> **How to complete this task**
Would you return each record that follows word for word, without its pictures?

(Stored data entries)
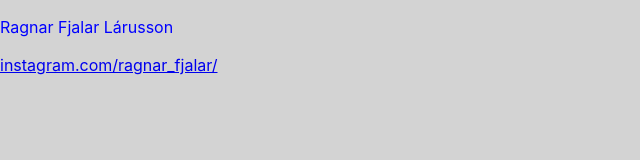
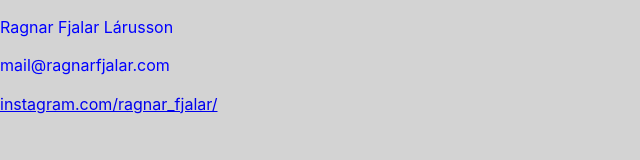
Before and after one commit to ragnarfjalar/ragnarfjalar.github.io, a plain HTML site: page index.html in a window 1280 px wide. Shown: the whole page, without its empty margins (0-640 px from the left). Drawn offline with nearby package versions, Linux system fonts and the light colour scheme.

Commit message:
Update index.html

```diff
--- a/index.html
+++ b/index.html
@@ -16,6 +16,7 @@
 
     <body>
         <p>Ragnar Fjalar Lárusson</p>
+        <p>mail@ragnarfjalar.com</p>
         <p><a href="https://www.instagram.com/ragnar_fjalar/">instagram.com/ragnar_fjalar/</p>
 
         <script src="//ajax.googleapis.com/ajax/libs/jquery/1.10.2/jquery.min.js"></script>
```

> **Task output**
Before and after one commit to ragnarfjalar/ragnarfjalar.github.io, a plain HTML site: page index.html in a window 1280 px wide. Shown: the whole page, without its empty margins (0-640 px from the left). Drawn offline with nearby package versions, Linux system fonts and the light colour scheme.

Commit message:
Update index.html

```diff
--- a/index.html
+++ b/index.html
@@ -16,6 +16,7 @@
 
     <body>
         <p>Ragnar Fjalar Lárusson</p>
+        <p>mail@ragnarfjalar.com</p>
         <p><a href="https://www.instagram.com/ragnar_fjalar/">instagram.com/ragnar_fjalar/</p>
 
         <script src="//ajax.googleapis.com/ajax/libs/jquery/1.10.2/jquery.min.js"></script>
```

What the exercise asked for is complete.